`x`

we will
now create a symbolic polynomial `p`

. Conversely, we can extract the
coefficients from a symbolic polynomial using the function
`coeff(p, x, exponent)`

. The command `allroots(p)`

returns the zeros.

>> a=[3 2 5 7 4]; % coefficients >> syms x >> y=polyval(a,x) % symbolic polynomial y = 3*x^4+2*x^3+5*x^2+7*x+4 >> coeff(y,x,3) % get one coefficient ans = 2 >> b=coeff(y,x,4:-1:0) % or all at once b = [ 3 2 5 7 4 ] >> allroots(y) % same as roots(a) ans = [ 0.363-1.374i 0.363+1.374i -0.697-0.418i -0.697+0.418i ]

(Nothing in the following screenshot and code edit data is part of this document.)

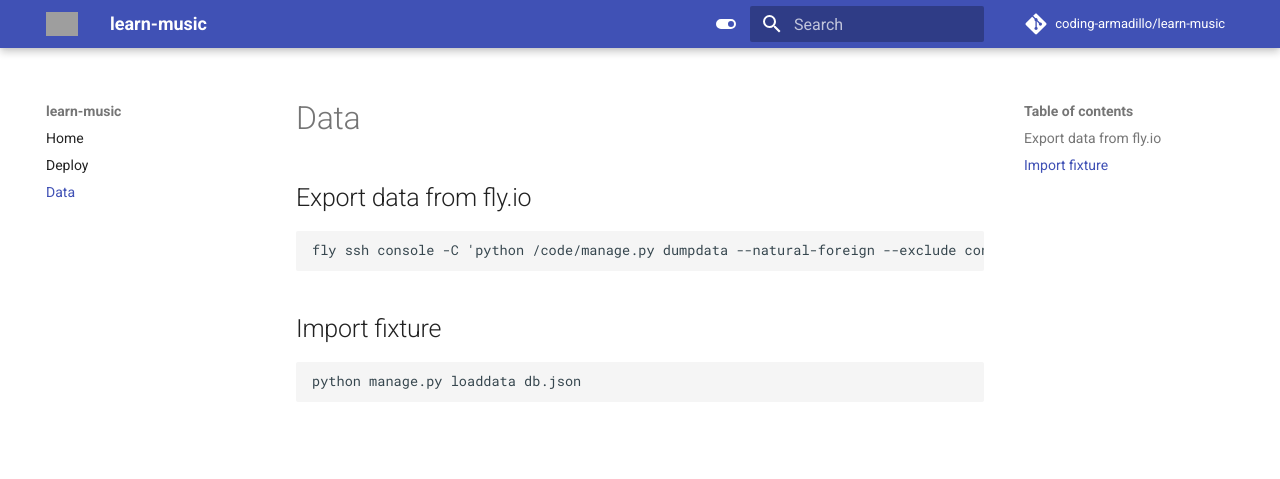
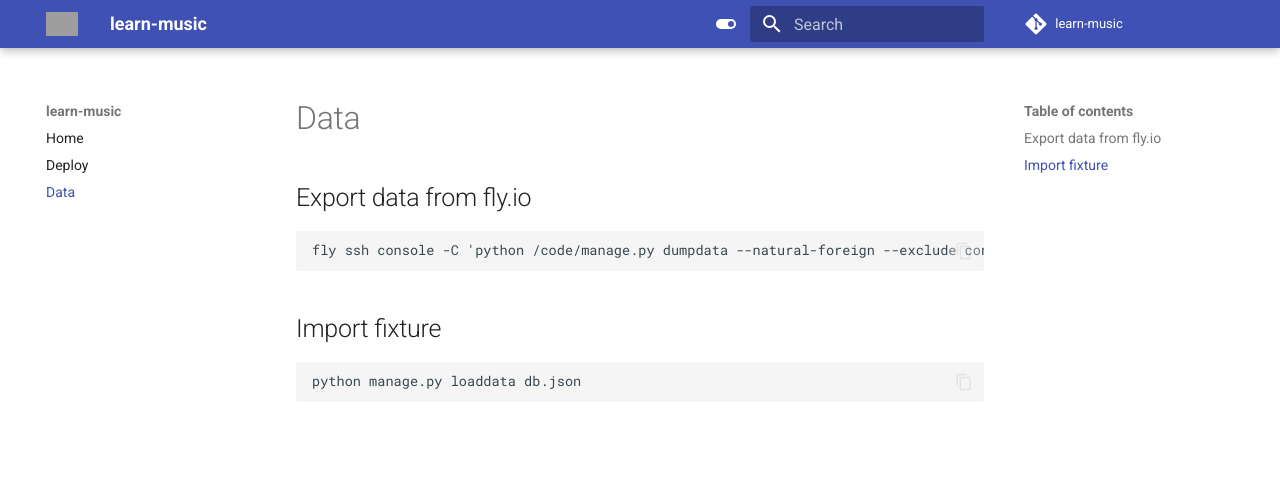
Before and after one commit to coding-armadillo/learn-music, an MkDocs documentation site: the page built from docs/data.md, in a window 1280 px wide. Shown: the top 479 px of the page. Built offline with MkDocs 1.6.1 and Material for MkDocs 9.7.7, drawn with Linux system fonts in a browser that asks for light colours; comment, search, counter and statistics services are not loaded; grey boxes are pictures that could not be loaded.

Commit message:
update docs

```diff
--- a/mkdocs.yml
+++ b/mkdocs.yml
@@ -24,13 +24,15 @@
         name: Switch to light mode
   features:
     - header.autohide
-repo_name: coding-armadillo/learn-music
+    - content.code.copy
+    - navigation.top
+repo_name: learn-music
 repo_url: https://github.com/coding-armadillo/learn-music
 plugins:
   - search
   - tags
   - glightbox:
-      auto_caption: True
+      auto_caption: true
   - minify:
       minify_html: true
   - git-revision-date-localized:
```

Up to this point there is little advantage of using symbolic calculations,
it is just another way of specifying a problem.
The main benefit of symbolic calculations emerges when
we are dealing with more than one symbolic variable, or,
meaning essentially the same, when our polynomial has
nonconstant coefficients. This case can be treated efficiently
only with symbolic variables. Notice in the example
below how the polynomial y is automatically multiplied through,
and brought into a canonical form. In this form the symbolic variables
are sorted alphabetically, i.e. `z`

is main variable compared to `x`

.
The coefficients can be calculated for each variable separately.

>> syms x,z >> y=(x-3)*(x-1)*(z-2)*(z+1) y = (x^2-4*x+3)*z^2+(-x^2+4*x-3)*z+(-2*x^2+8*x-6) >> coeff(y,x,2) ans = z^2-z-2 >> coeff(y,z,2) ans = x^2-4*x+3

2009-03-15